Post-virus shadows frighten the sector
Global efforts are needed in order to deal with the threatening emergency caused by the spread of the coronavirus, followed by significant gestures, as in great moments of history. Italian automotive manufacturers, for their part, though severely tested by this global calamity, have decided to draw up a text of great interest. They did so through Anfia, the National Association of the Automotive Industrial Supply Chain, and jointly decided to distribute a manifesto representing the Italian automotive chain, precisely in relation to the Covid-19 emergency.
"To all the actors in the productive system, represented by the Association – reads the manifesto -goes Anfia’s invitation to resist and intensify the efforts to preserve the international competitiveness of a leading sector in the Italian economic scenario". Anfia's gratitude goes also "to the workers and employees of these companies, who are working in compliance with the extraordinary measures, in smart working or in the factories, making it possible to keep the production plants and other company functions in operation".

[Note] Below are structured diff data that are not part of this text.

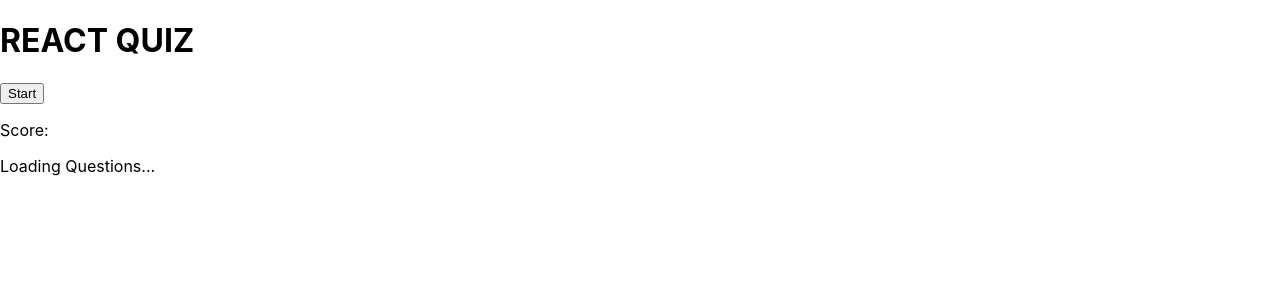
Repository: KrzysKolo/quizAPP
Page: /
An editor plug-in stored every save of this project. The page is shown before and after the next save, followed by the edit.
The browser window is 1280 px wide. The pictures show the whole page.
The project was rebuilt for these pictures with package versions that can differ from the ones it lists, and the page was loaded fresh each time.

Above is the page before, as saved 2021-04-23 18:59:47.

After the next save:
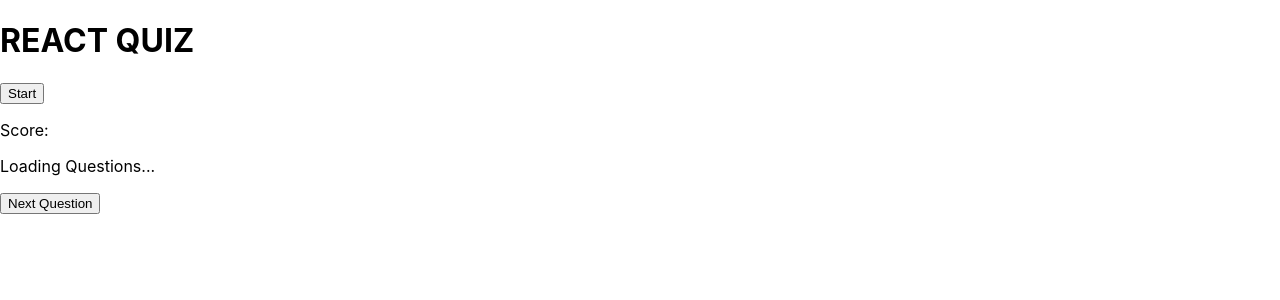
Saved 9 min 51 s later.
--- a/src/App.tsx
+++ b/src/App.tsx
@@ -1,4 +1,5 @@
 import React from 'react'
+import QuestionCard from './components/QuestionCard';
 
 const App = () => {
   const startTrivia = async () => {
@@ -19,6 +20,10 @@
       </button>
       <p className="score">Score: </p>
       <p >Loading Questions... </p>
+      <QuestionCard />
+      <button className="next" onClick={nextQuestion}>
+        Next Question
+      </button>
     </div>
   )
 }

A brief thought goes out towards other figures too: "Our thanks go out also to the trade unions, for their flexibility in accepting these working conditions, aware that we are all faced with an unprecedented situation. Finally, thanks to the Government for the rather difficult, if not unpopular, decisions to safeguard public health and, at the same time, guarantee a future for the country once the critical moment will be over".
Is it all gloomy? Not quite. A few positive figures were published by the Aftermarket Barometer, a statistical survey carried out within Anfia, which highlights how the sector’s turnover recorded a 1.6% increase in 2019 compared to the previous year, which closed at +0.8%. A first quarter up slightly (+1.2%) was followed by a negative second quarter (-2.4%), while the second part of the year saw a recovery: +4.1% in the third quarter and +3.7% in the fourth quarter of 2019, thanks, above all, to an outstanding performance in December (+10.2%). Looking at the performance of each product family, though only two out of five show a positive trend.
The biggest increase was recorded by consumables (+9.2%), which had already increased in 2018 (+3.3%), followed by an increase in electrical and electronic components (+2.2%), which closed 2018 at +5.6%. On the other hand, bodywork and interior components (-4%) and undercar components (-4.9%), saw a trend reversal as 2018 closed with positive figures (+14.5% and +1.8% respectively).
Engine components also retained the minus sign (-5.6%), albeit with a smaller decrease compared to 2018 (when it closed at -7.9%).
In February, the negative trend in the demand for trucks with GVW up to 3.5t, which started in November, is quite steady if not on the rise. In February 2020, in fact, according to estimates developed and distributed by the Unrae Study and Statistics Centre, only 14,517 new commercial vehicles were registered, with a loss of 4.9% compared to February 2019, when 15,262 units were sold. The first two months of 2020, therefore, scored 27,759 registrations compared to 28,801 in the same period last year, down by 3.6%.
"February figures bear witness to a market for commercial vehicles already in decline due to a stagnating Italian economy - said Unrae’s President, Michele Crisci – and here is where the Covid-19 emergency, a new "Black Swan" for the global economy, comes into play, triggering a recession in our country that will need time to be absorbed".
"The necessary and needed severe restrictions on citizens' mobility, the almost total closure of retail activities and the reduced production capacity of our manufacturing sector - he continued - will combine with a strong negative impact on the demand for commercial vehicles. In fact, the restrictive measures will zero sales and purchases for an indefinitely lasting period. The subsequent recovery and the final result of the year will depend on the duration and severity of the pandemic and the associated emergency measures, as well as the extent, timing and complexity of the measures adopted to support families, workers and businesses by public institutions, both during and after the emergency".